Deb L.

In the notes I clicked on "CRITIQUE — CHARACTER ASSIGNMENT." I clicked on this link and went to an "After Hours" section. I expected to see a video title that said, " CRITIQUE — CHARACTER ASSIGNMENT" or something that indicates it's about creating character....but I didn't see it. What am I missing?

Natalie D.

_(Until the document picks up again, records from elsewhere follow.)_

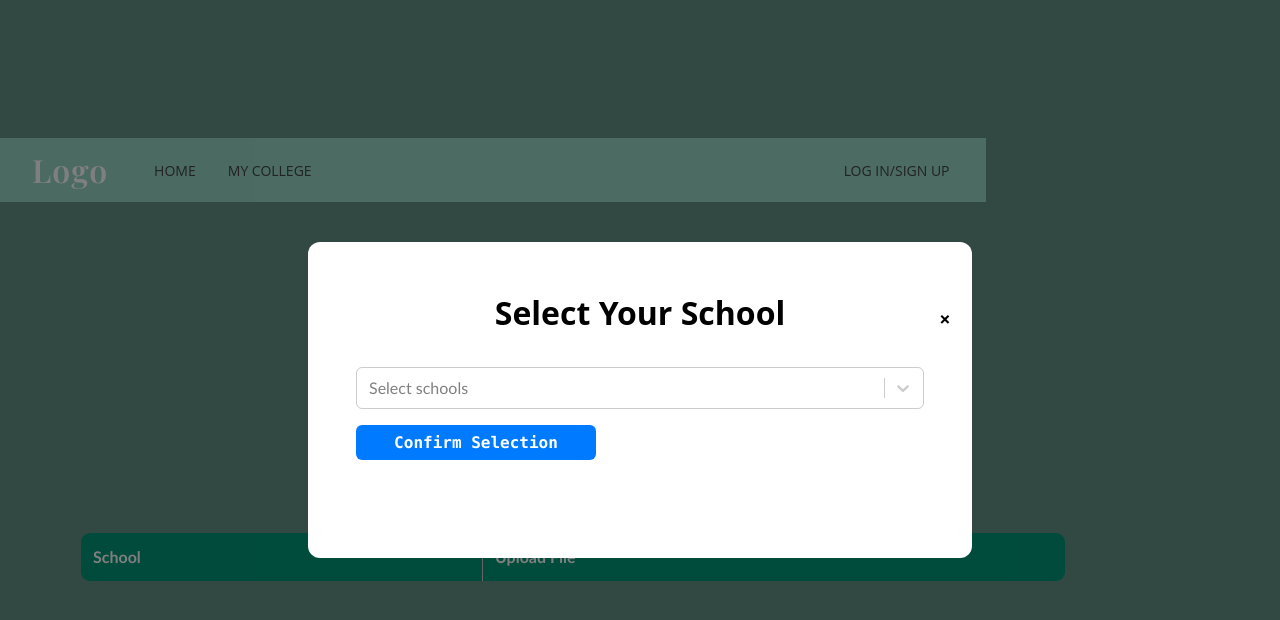
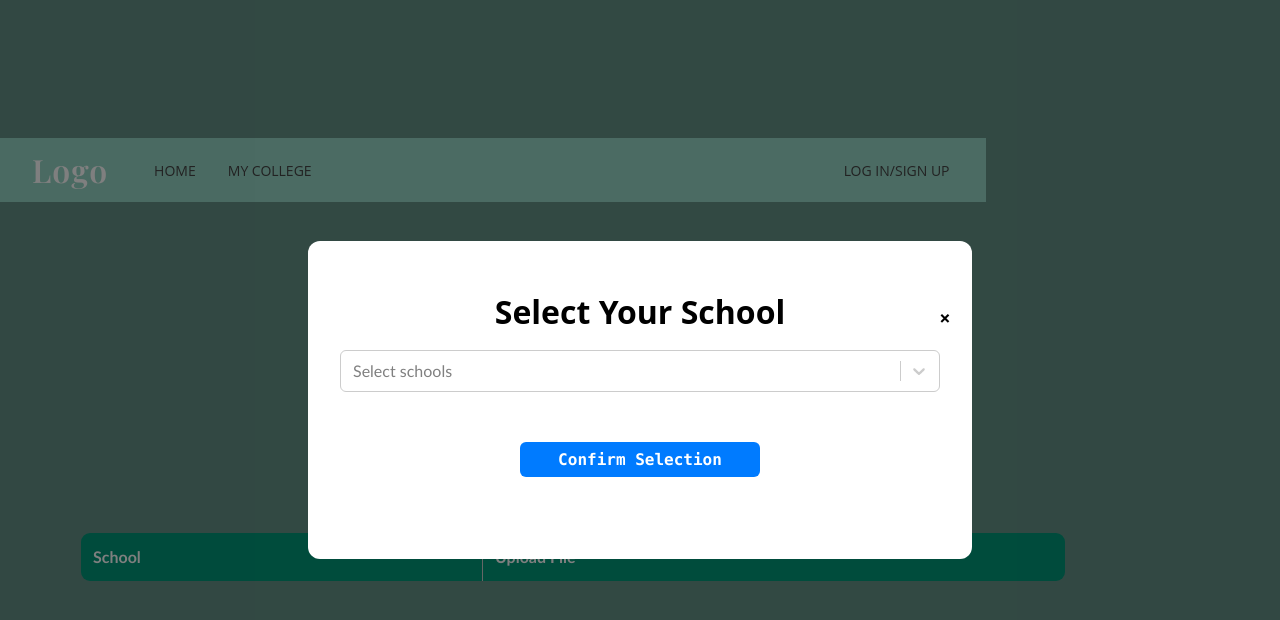
Before and after one commit to NetThi123/BitCamp2025, a React (Vite) app in the folder my-app/: page /colleges in a window 1280 px wide. Both pictures are taken after a click on the button "+ Add School". Shown: the top 620 px of the page. Built offline with nearby package versions, Linux system fonts and the light colour scheme.

Commit message:
centered the button for confirm selection on the university dropdown popup

```diff
--- a/my-app/src/pages/College_Finder.jsx
+++ b/my-app/src/pages/College_Finder.jsx
@@ -111,17 +111,17 @@ function CollegeDropdown({ onSelect }) {
   };
 
   return (
-    <div style={{ padding: '1rem' }}>
+    <div style={{ marginTop: '0.5rem'}}>
       <Select
         styles={customStyles}
         options={schools}
         onChange={handleChange}
         placeholder="Select schools"
       />
+      <div style={{ display: 'flex', justifyContent: 'center' }}>
   <button
     onClick={handleAddSchools}
     style={{
-          marginTop: '1rem',
       backgroundColor: '#007bff',
       color: '#fff',
       border: 'none',
@@ -134,6 +134,7 @@ function CollegeDropdown({ onSelect }) {
     Confirm Selection
   </button>
 </div>
+</div>
   );
 }
 
--- a/my-app/src/pages/MyCollege_PopUp.jsx
+++ b/my-app/src/pages/MyCollege_PopUp.jsx
@@ -6,10 +6,11 @@ function MyCollege_PopUp({ isOpen, onClose, children }) {
   return (
     <div className="modal-overlay">
       <div className="modal-content">
-        <h2>Select Your School</h2>
-        <button className="modal-close-btn" onClick={onClose}>
+      <button className="modal-close-btn" onClick={onClose}>
         &times;
         </button>
+        <h2>Select Your School</h2>
+
         {children}
       </div>
     </div>
```
Lines whose indentation alone changed are shown as unchanged.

This is an outline for a current character I have. I've marked the 3 I kept with **. 1. 6’2”, Blonde with green eyes, Knows he’s attractive. 2. **Resentful of his hippie parents for abandoning him and his little brother. 3. Likes to push the rules if he thinks his end results will be favorable. 4. **Enjoys not fitting the FBI mold. 5. Loves working for the FBI. 6. Admires his boss, Cole, but gives him a lot of grief at work. 7. Good relationship with his younger brother. 8. Raised by his maternal grandparents from age 8. 9. Works on the side with an agency that trains police dogs. 10. Adopted a dog that failed out of the program for being too timid, named Loki. 11. Likes playing the field and being single. 12. Loves a good stout. 13. Works out regularly. 14. Falls hard when he does fall for someone. 15. Keeps a secret stash of gummy candy at his desk. 16. **Especially good at undercover work because he’s a good liar, but he hates being lied to. 17. Expert marksman. 18. Sarcastic. 19. San Francisco Giants fan. 20. Hides his early childhood in a hippie commune from most people he knows, and introduces his grandparents as his parents.

Bridget M.

This lesson is especially helpful to me. Creating a story line comes easier for me than crafting the characters. For months I've been struggling with my main character because even I feel like I don't know her well - how will readers? I think it's even more challenging since it's a middle grade novel with a 13 year old protagonist. I teach middle schoolers, so it shouldn't be this difficult to nail this character's attributes (devastated, anxious, hopeful/adaptable), but I feel like I'm failing big time. Any suggestions? I've made the list of attributes, but it's like I can't get inside her head.

A fellow student

My character: Average Always seeking to be special Determined by the loss of his parents